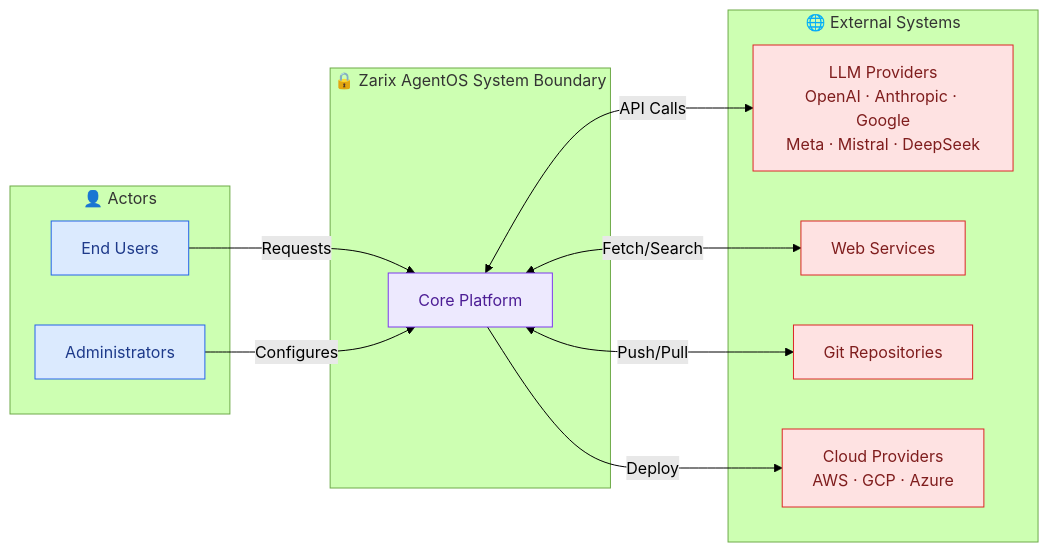
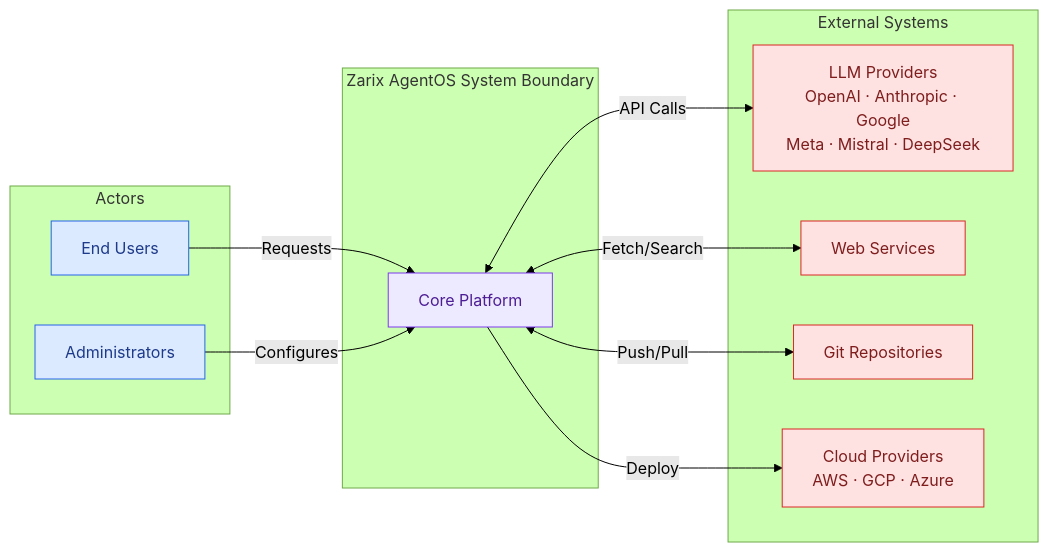
Before and after one commit to zainsardar-tech/zarix-agentos: the second of 3 diagrams in docs/system-analysis-and-design.md, drawn with Mermaid (forest theme). The commit also changed other lines of this file and 9 other files, not shown here.

Commit message:
fix diagram alignment and formatting

````diff
--- a/docs/system-analysis-and-design.md
+++ b/docs/system-analysis-and-design.md
@@ -149,33 +149,33 @@
 ```mermaid
 flowchart LR
-    subgraph External["🌐 External Systems"]
-        LLMP[LLM Providers<br/>OpenAI · Anthropic · Google<br/>Meta · Mistral · DeepSeek]
-        WEB[Web Services]
-        GIT[Git Repositories]
-        CLOUD[Cloud Providers<br/>AWS · GCP · Azure]
-    end
+  subgraph External[" External Systems"]
+  LLMP[LLM Providers<br/>OpenAI · Anthropic · Google<br/>Meta · Mistral · DeepSeek]
+  WEB[Web Services]
+  GIT[Git Repositories]
+  CLOUD[Cloud Providers<br/>AWS · GCP · Azure]
+  end
 
-    subgraph Boundary["🔒 Zarix AgentOS System Boundary"]
-        CORE[Core Platform]
-    end
+  subgraph Boundary[" Zarix AgentOS System Boundary"]
+  CORE[Core Platform]
+  end
 
-    subgraph Actors["👤 Actors"]
-        U[End Users]
-        A[Administrators]
-    end
+  subgraph Actors[" Actors"]
+  U[End Users]
+  A[Administrators]
+  end
 
-    U -->|Requests| CORE
-    A -->|Configures| CORE
-    CORE <-->|API Calls| LLMP
-    CORE <-->|Fetch/Search| WEB
-    CORE <-->|Push/Pull| GIT
-    CORE -->|Deploy| CLOUD
+  U -->|Requests| CORE
+  A -->|Configures| CORE
+  CORE <-->|API Calls| LLMP
+  CORE <-->|Fetch/Search| WEB
+  CORE <-->|Push/Pull| GIT
+  CORE -->|Deploy| CLOUD
 
-    classDef ext fill:#FEE2E2,stroke:#DC2626,color:#7F1D1D
-    classDef bound fill:#EDE9FE,stroke:#7C3AED,color:#4C1D95
-    classDef act fill:#DBEAFE,stroke:#2563EB,color:#1E3A8A
+  classDef ext fill:#FEE2E2,stroke:#DC2626,color:#7F1D1D
+  classDef bound fill:#EDE9FE,stroke:#7C3AED,color:#4C1D95
+  classDef act fill:#DBEAFE,stroke:#2563EB,color:#1E3A8A
 
-    class LLMP,WEB,GIT,CLOUD ext
-    class CORE bound
-    class U,A act
+  class LLMP,WEB,GIT,CLOUD ext
+  class CORE bound
+  class U,A act
 ```
````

☆ ☆ ☆ ☆ ☆ ☆ ☆

Return the material exactly as given above, picture-free.

Before and after one commit to zainsardar-tech/zarix-agentos: the second of 3 diagrams in docs/system-analysis-and-design.md, drawn with Mermaid (forest theme). The commit also changed other lines of this file and 9 other files, not shown here.

Commit message:
fix diagram alignment and formatting

````diff
--- a/docs/system-analysis-and-design.md
+++ b/docs/system-analysis-and-design.md
@@ -149,33 +149,33 @@
 ```mermaid
 flowchart LR
-    subgraph External["🌐 External Systems"]
-        LLMP[LLM Providers<br/>OpenAI · Anthropic · Google<br/>Meta · Mistral · DeepSeek]
-        WEB[Web Services]
-        GIT[Git Repositories]
-        CLOUD[Cloud Providers<br/>AWS · GCP · Azure]
-    end
+  subgraph External[" External Systems"]
+  LLMP[LLM Providers<br/>OpenAI · Anthropic · Google<br/>Meta · Mistral · DeepSeek]
+  WEB[Web Services]
+  GIT[Git Repositories]
+  CLOUD[Cloud Providers<br/>AWS · GCP · Azure]
+  end
 
-    subgraph Boundary["🔒 Zarix AgentOS System Boundary"]
-        CORE[Core Platform]
-    end
+  subgraph Boundary[" Zarix AgentOS System Boundary"]
+  CORE[Core Platform]
+  end
 
-    subgraph Actors["👤 Actors"]
-        U[End Users]
-        A[Administrators]
-    end
+  subgraph Actors[" Actors"]
+  U[End Users]
+  A[Administrators]
+  end
 
-    U -->|Requests| CORE
-    A -->|Configures| CORE
-    CORE <-->|API Calls| LLMP
-    CORE <-->|Fetch/Search| WEB
-    CORE <-->|Push/Pull| GIT
-    CORE -->|Deploy| CLOUD
+  U -->|Requests| CORE
+  A -->|Configures| CORE
+  CORE <-->|API Calls| LLMP
+  CORE <-->|Fetch/Search| WEB
+  CORE <-->|Push/Pull| GIT
+  CORE -->|Deploy| CLOUD
 
-    classDef ext fill:#FEE2E2,stroke:#DC2626,color:#7F1D1D
-    classDef bound fill:#EDE9FE,stroke:#7C3AED,color:#4C1D95
-    classDef act fill:#DBEAFE,stroke:#2563EB,color:#1E3A8A
+  classDef ext fill:#FEE2E2,stroke:#DC2626,color:#7F1D1D
+  classDef bound fill:#EDE9FE,stroke:#7C3AED,color:#4C1D95
+  classDef act fill:#DBEAFE,stroke:#2563EB,color:#1E3A8A
 
-    class LLMP,WEB,GIT,CLOUD ext
-    class CORE bound
-    class U,A act
+  class LLMP,WEB,GIT,CLOUD ext
+  class CORE bound
+  class U,A act
 ```
````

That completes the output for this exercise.